As the years go by, salable items become more expensive. However, with fuel costs such as red diesel (gas oil), fluctuations occur due to many global factors. These could include war, recession, and the typical supply/demand ratio. These all affect the price of crude oil (the raw product which gas oil is derived from). These factors affect the price of gas oil so much so that a price per barrel of crude oil in December 1998 cost roughly the same as it would have done in April 1946! Although the prices below are adjusted in respect of inflation, it still outlines the important price factor.
Below is a graph to show crude oil prices with the inflation taken into account. This does show a relatively steady upward curve which we’d expect.
Images is taken from macrotrends.net
What Makes Red Diesel Prices Difficult To Estimate?
What makes red diesel prices harder to determine in 2019 than in previous years is the difference in the value of the dollar and the change in tax.
The taxation on fuels in the UK has changed over the years making the price of diesel fuel and gas oil difficult to measure properly. Obtaining a static red diesel price is even harder because the taxation is different to normal road diesel. Today’s red diesel prices are much cheaper than road diesel prices due to the reduced tax rate associated with its usage.
Why Does Red Diesel Cost Less Than Road Diesel?
The reason why red diesel is cheaper than road diesel is due to its main purpose. The objective of red diesel is to fuel off-road vehicles and machinery/equipment.

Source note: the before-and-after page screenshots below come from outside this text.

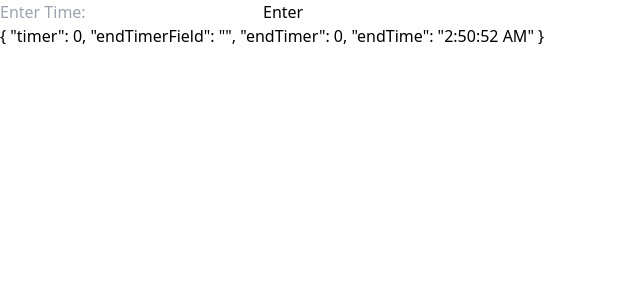
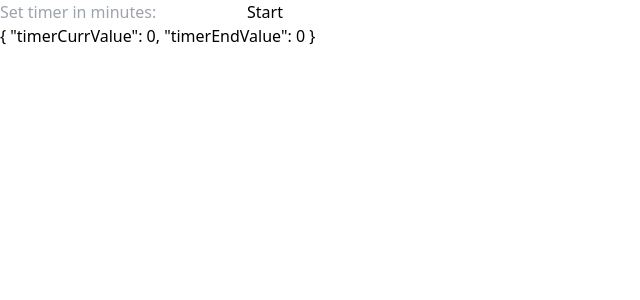
Before and after one commit to vincentktieu101/soft-timer, a Next.js app: page / in a window 1280 px wide. Shown: the top 300 px of the page, without its empty margins (0-640 px from the left). Built offline with nearby package versions, Linux system fonts and the light colour scheme.

Commit message:
refactor

```diff
--- /dev/null
+++ b/src/app/components/Form.tsx
@@ -0,0 +1,31 @@
+import React, { useState } from "react";
+
+interface FormProps {
+  startTimer: (timer: number) => void;
+}
+
+export const Form = ({ startTimer }: FormProps) => {
+  const [endTimerField, setEndTimerField] = useState("");
+
+  const handleEnter = (e: React.MouseEvent<HTMLElement>) => {
+    e.preventDefault();
+    const time = parseInt(endTimerField) * 60 || -1;
+    setEndTimerField("");
+    if (time === -1) {
+      alert("Enter valid number");
+      return;
+    }
+    startTimer(time);
+  };
+
+  return (
+    <form className="flex gap-4">
+      <input
+        placeholder="Set timer in minutes:"
+        value={endTimerField}
+        onChange={(e) => setEndTimerField(e.target.value)}
+      />
+      <button onClick={handleEnter}>Start</button>
+    </form>
+  );
+};
--- a/src/app/page.tsx
+++ b/src/app/page.tsx
@@ -2,83 +2,65 @@
 
 import React, { useEffect, useState } from "react";
 
+import { Form } from "./components/Form";
+
 export default function Home() {
   const [startTime, setStartTime] = useState<Date>();
-  const [timer, setTimer] = useState(0);
-  const [endTimerField, setEndTimerField] = useState("");
-  const [endTimer, setEndTimer] = useState(0);
-  const isTimeUp = timer >= endTimer;
+  const [timerCurrValue, setTimer] = useState(0);
+  const [timerEndValue, setTimerEndValue] = useState(0);
+  const isTimeUp = timerCurrValue >= timerEndValue;
   const endTime = startTime
-    ? new Date(startTime.getTime() + endTimer * 1000)
-    : new Date();
-
-  const handleEnter = (e: React.MouseEvent<HTMLElement>) => {
-    e.preventDefault();
-    const time = parseInt(endTimerField) * 60 || -1;
-    setEndTimerField("");
-    if (time === -1) {
-      alert("Enter valid number");
-      return;
-    }
-    setEndTimer(time);
-    setStartTime(new Date());
-    setTimer(0);
-  };
+    ? new Date(startTime.getTime() + timerEndValue * 1000)
+    : undefined;
 
   useEffect(() => {
     let interval: NodeJS.Timeout;
     if (startTime) {
       interval = setInterval(() => {
-        setTimer((timer) => timer + 1);
+        setTimer((timerCurrValue) => timerCurrValue + 1);
       }, 1000);
     }
     return () => clearInterval(interval);
   }, [startTime]);
 
-  const formattedTimer = [Math.floor(timer / 60), Math.floor(timer % 60)].map(
-    (myNumber) => {
-      return myNumber.toLocaleString("en-US", {
-        minimumIntegerDigits: 2,
-        useGrouping: false,
-      });
-    }
-  );
+  const startTimer = (timerCurrValue: number) => {
+    setTimerEndValue(timerCurrValue);
+    setStartTime(new Date());
+    setTimer(0);
+  };
+
+  const formattedTimer = [
+    Math.floor(timerCurrValue / 60),
+    Math.floor(timerCurrValue % 60),
+  ].map((myNumber) => {
+    return myNumber.toLocaleString("en-US", {
+      minimumIntegerDigits: 2,
+      useGrouping: false,
+    });
+  });
 
   const debugArray = {
     startTime: startTime?.toLocaleTimeString(),
-    timer,
-    endTimerField,
-    endTimer,
-    endTime: endTime.toLocaleTimeString(),
-  }
+    endTime: endTime?.toLocaleTimeString(),
+    timerCurrValue,
+    timerEndValue,
+  };
 
   return (
     <div
-      className={`w-full h-full ${isTimeUp && endTimer ? "bg-blue-300" : ""}`}
+      className={`w-full h-full ${
+        isTimeUp && timerEndValue ? "bg-blue-300" : ""
+      }`}
     >
-      {startTime ? (
+      {startTime && endTime ? (
         <>
           <div>Start - {startTime.toLocaleTimeString()}</div>
           <div>End - {endTime.toLocaleTimeString()}</div>
           <div>{formattedTimer.join(":")}</div>
-          <form className="flex gap-8">
-            <input
-              placeholder="Enter Time:"
-              value={endTimerField}
-              onChange={(e) => setEndTimerField(e.target.value)}
-            />
-            <button onClick={handleEnter}>Reset</button>
-          </form>
+          <Form startTimer={startTimer} />
         </>
       ) : (
-        <form className="flex gap-8">
-          <input
-            placeholder="Enter Time:"
-            value={endTimerField}
-            onChange={(e) => setEndTimerField(e.target.value)}
-          />
-          <button onClick={handleEnter}>Enter</button>
-        </form>
+        <Form startTimer={startTimer} />
       )}
       {JSON.stringify(debugArray, null, 2)}
     </div>
```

A vehicle fuelled by red diesel can’t use public roads or highways unless it has been authorised to do so or if road usage is incidental or minor (laws apply). A recent change to the law permits tractors to use red diesel on the roads if they’re helping with gritting.
Rebated fuels can also be used for heating homes and boats which people live on.
Red diesel and diesel prices are practically the same but the rebated rate of duty on gas oil means that it costs far less than derv after tax is paid.
Okay, so red diesel is rebated fuel, but why?
In 1921, vehicle licenses and excise duty were introduced in the UK. Vehicles owned by the local authorities remained exempt. The rates were calculated by taking into account the amount of damage to the roads each particular vehicle could cause.
Petrol was the main fuel type used, to begin with at that time until lorries, buses and other vehicles became more and more popular and started to use diesel fuel. The initial reason for such excise duty was to tax vehicles on the wear they caused to roads and so off-road vehicles using diesel fuel benefited from a reduced rate of tax thus lower prices.
In 1935, rebated fuels were prohibited from use in road-going diesel vehicles. The government introduced penalties to stop people from using the cheaper rebated fuel. There have been several changes over the years to the type of vehicles and machinery which can use red diesel. HMRC update their website with information when something changes, but it is rare.
Around 1959, fuel bought from a red diesel supplier at a rebated rate for off-road use came with a red marker dye. The red marker dye gave red diesel its name. This was to end reclaiming the duty paid and reduced a lot of the legwork for buyer and Customs. The red dye also allowed Customs to check for illegal usage in road vehicles as the difference in red diesel price and diesel price expanded.
For more information about red diesel or to get a red diesel quote call us today on 0845 130 9777.